“Even within the private sector, Trump’s background does not extend to the sorts of decision-making situations that would confront, say, the chief executive officer of a large, well-established corporation. Instead, Trump’s career, apart from his flings at presidential campaigning, has almost exclusively been about deal-making aimed at personal enrichment and enhancing recognition of the Trump brand name. Against the backdrop of U.S. history and past U.S. presidents, Trump’s personal qualifications are breathtakingly narrow and shallow, and his endeavors inwardly oriented.”

You don’t say.

The Trump Phenomenon

Thoughts from Walter Russell Mead:

I don’t think the system is quite as corrupt as some Trump supporters believe or, perhaps more accurately, I lack their confidence that burning down the old house is the best way to build something new. But it would be equally wrong and perhaps more dangerous to take the view that there is nothing more fueling his rise than ignorance, racism and hate. The failure of the center-Left to transform its institutional and intellectual dominance into policy achievements that actually stabilize middle class life, and the failure of the center-Right to articulate a workable alternative have left a giant intellectual and political vacuum in the heart of American life. The Trump movement is not an answer to our problems, but the social instinct of revolt and rejection that powers it is a sign of social health. The tailors are frauds and the emperor is not in fact wearing any clothes: it is a good sign and not a bad sign that so many Americans are willing to say so out loud.

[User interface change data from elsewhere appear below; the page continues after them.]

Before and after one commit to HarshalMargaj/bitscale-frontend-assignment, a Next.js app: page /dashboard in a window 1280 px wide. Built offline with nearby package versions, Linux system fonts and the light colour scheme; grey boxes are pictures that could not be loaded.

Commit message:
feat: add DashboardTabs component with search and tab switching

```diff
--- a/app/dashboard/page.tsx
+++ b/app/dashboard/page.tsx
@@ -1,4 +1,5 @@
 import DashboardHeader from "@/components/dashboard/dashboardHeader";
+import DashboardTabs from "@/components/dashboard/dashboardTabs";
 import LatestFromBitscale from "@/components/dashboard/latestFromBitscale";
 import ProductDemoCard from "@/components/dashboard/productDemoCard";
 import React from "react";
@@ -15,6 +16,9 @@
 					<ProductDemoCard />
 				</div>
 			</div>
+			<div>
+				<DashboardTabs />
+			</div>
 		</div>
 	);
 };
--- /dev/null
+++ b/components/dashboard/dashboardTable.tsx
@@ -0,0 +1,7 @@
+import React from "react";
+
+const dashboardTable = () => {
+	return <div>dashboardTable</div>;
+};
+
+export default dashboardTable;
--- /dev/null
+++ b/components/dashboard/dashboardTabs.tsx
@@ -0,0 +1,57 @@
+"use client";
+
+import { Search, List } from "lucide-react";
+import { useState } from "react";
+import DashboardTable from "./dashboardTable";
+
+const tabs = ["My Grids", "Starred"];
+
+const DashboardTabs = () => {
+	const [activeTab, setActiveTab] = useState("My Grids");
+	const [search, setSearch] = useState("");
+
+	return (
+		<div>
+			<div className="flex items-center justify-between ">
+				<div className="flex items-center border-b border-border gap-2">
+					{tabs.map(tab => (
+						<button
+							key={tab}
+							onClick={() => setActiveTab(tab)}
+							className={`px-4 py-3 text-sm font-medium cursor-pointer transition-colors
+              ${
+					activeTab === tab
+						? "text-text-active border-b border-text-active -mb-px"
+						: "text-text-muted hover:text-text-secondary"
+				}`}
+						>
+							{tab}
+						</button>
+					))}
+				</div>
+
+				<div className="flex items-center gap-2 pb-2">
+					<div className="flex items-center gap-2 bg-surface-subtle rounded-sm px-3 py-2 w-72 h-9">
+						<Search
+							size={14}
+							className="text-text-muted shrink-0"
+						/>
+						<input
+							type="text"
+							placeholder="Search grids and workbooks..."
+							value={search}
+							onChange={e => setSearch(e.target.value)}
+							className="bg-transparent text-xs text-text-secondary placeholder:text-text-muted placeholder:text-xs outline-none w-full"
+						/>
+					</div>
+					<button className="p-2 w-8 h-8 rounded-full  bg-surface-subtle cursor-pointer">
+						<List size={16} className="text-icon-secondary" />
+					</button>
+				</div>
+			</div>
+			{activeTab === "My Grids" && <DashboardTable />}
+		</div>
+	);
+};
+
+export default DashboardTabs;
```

Those of us who care about policy, propriety and the other bourgeois values without which no democratic society can long thrive need to spend less time wringing our hands about the shortcomings of candidate Trump and the movement that has brought him this far, and more time both analyzing the establishment failures that have brought the country to this pass, and developing a new vision for the American future.

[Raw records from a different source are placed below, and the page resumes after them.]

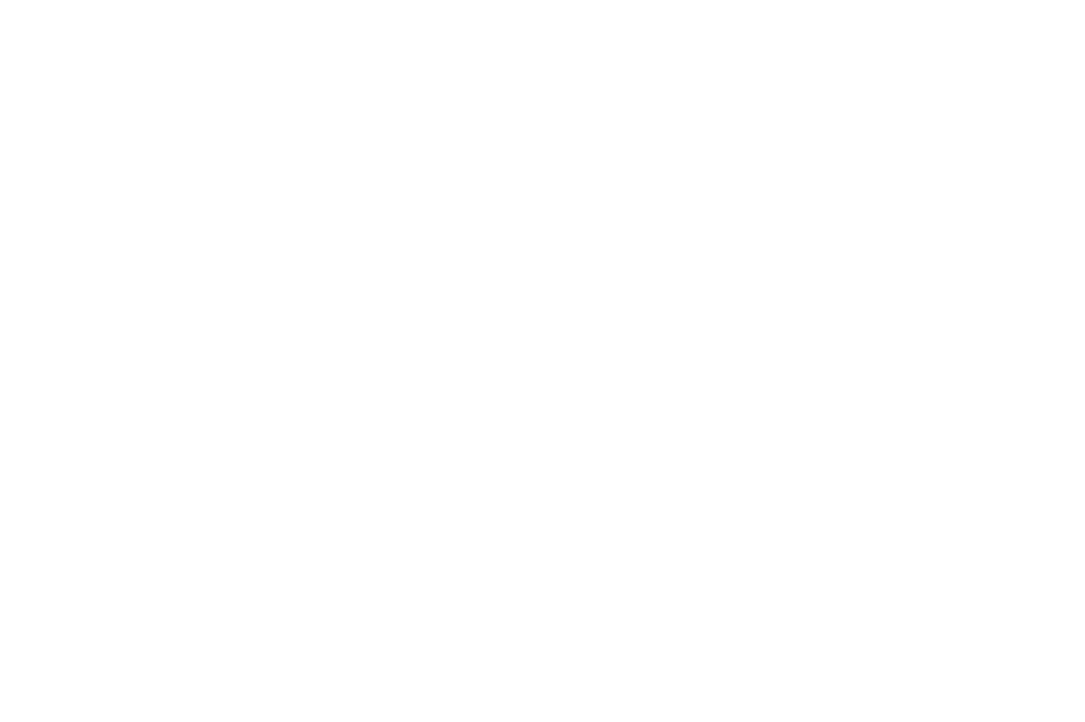
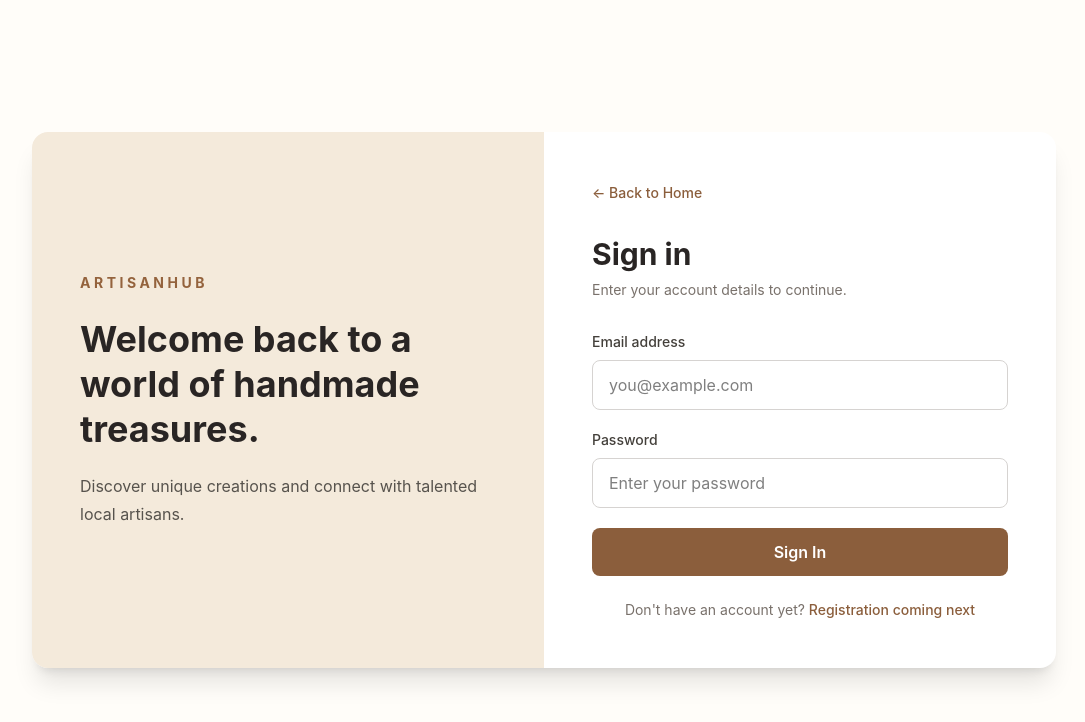
Before and after one commit to dilanithathsarani/ArtisanHub-Frontend, a React app: page /login in a window 1280 px wide. Before the commit this address had no page. Shown: the top 722 px of the page, without its empty margins (96-1181 px from the left). Built offline with nearby package versions, Linux system fonts and the light colour scheme; the HTML template or start-up script is replaced by a standard one.

Commit message:
add login page and configure application routing

```diff
--- a/src/App.jsx
+++ b/src/App.jsx
@@ -1,6 +1,7 @@
 import './App.css'
 import { BrowserRouter, Route, Routes } from 'react-router-dom'
 import HomePage from './pages/homePage';
+import LoginPage from './pages/loginPage';
 
 function App() {
   return (
@@ -10,6 +11,7 @@
     <Routes>
 
       <Route path='/' element={<HomePage/>}/>
+      <Route path='/login' element={<LoginPage/>}/>
 
     </Routes>
 
--- /dev/null
+++ b/src/pages/loginPage.jsx
@@ -0,0 +1,158 @@
+
+import { useState } from "react";
+import { Link, useNavigate } from "react-router-dom";
+import axios from "axios";
+import toast from "react-hot-toast";
+
+function LoginPage() {
+  const navigate = useNavigate();
+
+  const [formData, setFormData] = useState({
+    email: "",
+    password: "",
+  });
+
+  const [loading, setLoading] = useState(false);
+
+  const handleChange = (event) => {
+    setFormData({
+      ...formData,
+      [event.target.name]: event.target.value,
+    });
+  };
+
+  const handleSubmit = async (event) => {
+    event.preventDefault();
+
+    try {
+      setLoading(true);
+
+      const apiUrl =
+        import.meta.env.VITE_API_URL || "http://localhost:5000/api";
+
+      const response = await axios.post(`${apiUrl}/auth/login`, formData);
+      const result = response.data;
+      const data = result.data || result;
+
+      const token =
+        data.token || data.accessToken || data.access_token;
+
+      if (token) {
+        localStorage.setItem("token", token);
+      }
+
+      if (data.user) {
+        localStorage.setItem("user", JSON.stringify(data.user));
+      }
+
+      toast.success(result.message || "Login successful!");
+
+      navigate("/");
+    } catch (error) {
+      toast.error(
+        error.response?.data?.message || "Login failed. Please try again."
+      );
+    } finally {
+      setLoading(false);
+    }
+  };
+
+  return (
+    <main className="flex min-h-screen items-center justify-center bg-[#fffdf9] px-4 py-12">
+      <div className="grid w-full max-w-5xl overflow-hidden rounded-2xl bg-white shadow-xl md:grid-cols-2">
+        <section className="hidden flex-col justify-center bg-[#f4eadb] p-12 md:flex">
+          <p className="text-sm font-bold tracking-[0.25em] text-[#94633d]">
+            ARTISANHUB
+          </p>
+
+          <h1 className="mt-6 text-4xl font-bold leading-tight text-stone-800">
+            Welcome back to a world of handmade treasures.
+          </h1>
+
+          <p className="mt-5 leading-7 text-stone-600">
+            Discover unique creations and connect with talented local
+            artisans.
+          </p>
+        </section>
+
+        <section className="p-7 sm:p-10 md:p-12">
+          <Link
+            to="/"
+            className="text-sm font-medium text-[#8b5e3c] hover:underline"
+          >
+            ← Back to Home
+          </Link>
+
+          <h2 className="mt-8 text-3xl font-bold text-stone-800">
+            Sign in
+          </h2>
+
+          <p className="mt-2 text-sm text-stone-500">
+            Enter your account details to continue.
+          </p>
+
+          <form onSubmit={handleSubmit} className="mt-8 space-y-5">
+            <div>
+              <label
+                htmlFor="email"
+                className="mb-2 block text-sm font-medium text-stone-700"
+              >
+                Email address
+              </label>
+
+              <input
+                id="email"
+                name="email"
+                type="email"
+                autoComplete="email"
+                value={formData.email}
+                onChange={handleChange}
+                placeholder="you@example.com"
+                required
+                className="w-full rounded-lg border border-stone-300 px-4 py-3 outline-none transition focus:border-[#8b5e3c] focus:ring-2 focus:ring-[#8b5e3c]/20"
+              />
+            </div>
+
+            <div>
+              <label
+                htmlFor="password"
+                className="mb-2 block text-sm font-medium text-stone-700"
+              >
+                Password
+              </label>
+
+              <input
+                id="password"
+                name="password"
+                type="password"
+                autoComplete="current-password"
+                value={formData.password}
+                onChange={handleChange}
+                placeholder="Enter your password"
+                required
+                className="w-full rounded-lg border border-stone-300 px-4 py-3 outline-none transition focus:border-[#8b5e3c] focus:ring-2 focus:ring-[#8b5e3c]/20"
+              />
+            </div>
+
+            <button
+              type="submit"
+              disabled={loading}
+              className="w-full rounded-lg bg-[#8b5e3c] px-4 py-3 font-semibold text-white transition hover:bg-[#70472c] disabled:cursor-not-allowed disabled:opacity-60"
+            >
+              {loading ? "Signing in..." : "Sign In"}
+            </button>
+          </form>
+
+          <p className="mt-6 text-center text-sm text-stone-500">
+            Don't have an account yet?{" "}
+            <span className="font-medium text-[#8b5e3c]">
+              Registration coming next
+            </span>
+          </p>
+        </section>
+      </div>
+    </main>
+  );
+}
+
+export default LoginPage;
```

Yes, as I’ve been saying for months, I get that people are angry, and I get why; the current political class is the worst in memory, and I’m angry too. I just can’t see a willful ignoramus and reality-show con artist who doesn’t even know what liquified natural gas is as the solution.